April 29, 2014 | Posted in Debt, Finance | By

money

By Gerri Detweiler

Money problems can be distressing and depressing. We recently heard from a college graduate who feels overwhelmed by debt:

What can I do about student loans? I owe about $150,000 and only make $36,000. I’m also looking for a new job that hopefully pays more. I feel stuck and miserable. I went to college to better myself but instead of feeling improved, I have this huge burden on my shoulders. All I do is work and pay bills, work and pay bills, work and pay bills. Help me, please!

We asked finance expert and writer (and contributor for Credit.com) Mitchell Weiss about our reader’s plight. Unfortunately the news wasn’t encouraging.

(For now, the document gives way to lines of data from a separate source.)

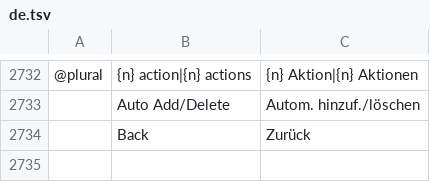
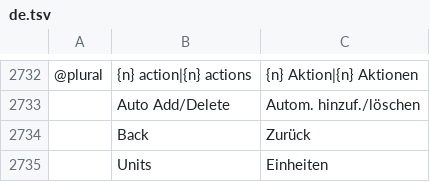
Before and after one commit to Vinn4k/photocraft, a TSV file: crates/ui-egui/src/i18n/de.tsv, drawn as a sheet; only a part is shown, gaps mark what is left out; the diff names each change by its address in the sheet, - before the commit and + after, or states it on an @@ line.

```diff
--- a/crates/ui-egui/src/i18n/de.tsv
+++ b/crates/ui-egui/src/i18n/de.tsv
+row 2735:  | Units | Einheiten
```
Also changed, not shown: crates/ui-egui/src/i18n/es.tsv, crates/ui-egui/src/i18n/ko.tsv, 11 other files.
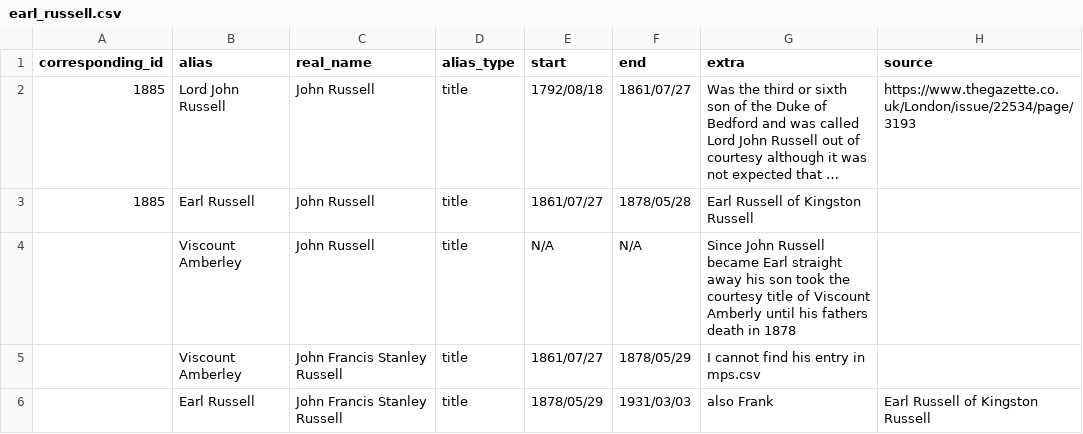
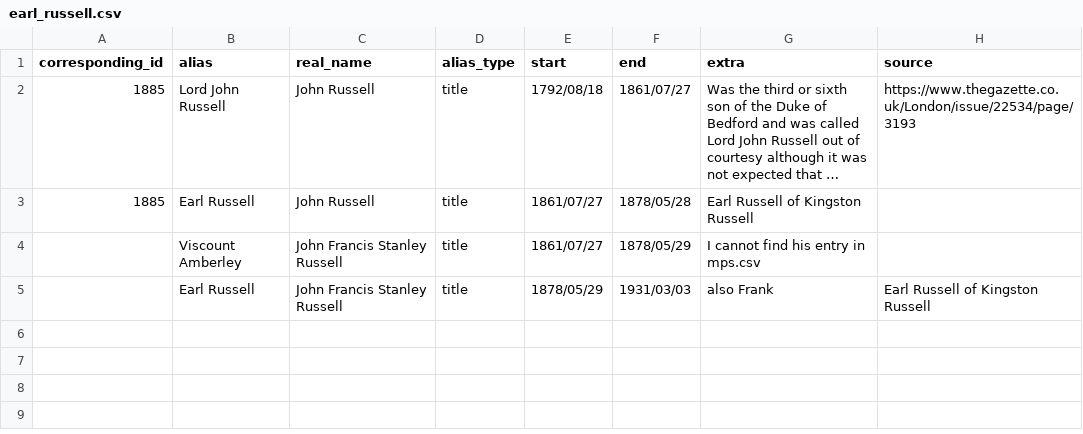
Before and after one commit to stephbuon/hansard-speakers, a CSV file: data/lord_titles/earl_russell.csv, drawn as a sheet; long unchanged cells end in …; the diff names each change by its address in the sheet, - before the commit and + after, or states it on an @@ line.

Commit message:
data: remove problematic row

```diff
--- a/data/lord_titles/earl_russell.csv
+++ b/data/lord_titles/earl_russell.csv
-row 4:  | Viscount Amberley | John Russell | title | N/A | N/A | Since John Russell became Earl straight away his son took the courtesy title of Viscount Amberly until his fathers death in 1878
```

The writer may be entitled to some government-backed repayment plans, such as income-based repayment (IBR) or Pay As You Earn (PAYE) programs. But, Weiss cautioned, those are available only for federal loans; they are not available for private loans. If he works in the public domain, our reader might be eligible for the Public Service Loan Forgiveness Program.

“As far as his/her private loans are concerned, it’ll be case by case with the lenders,” Weiss said in an email. “Just know that any accommodation will come at a price — unpaid interest will be added to the loan balance (this is known as ‘negative amortization’), which will only make matters worse.”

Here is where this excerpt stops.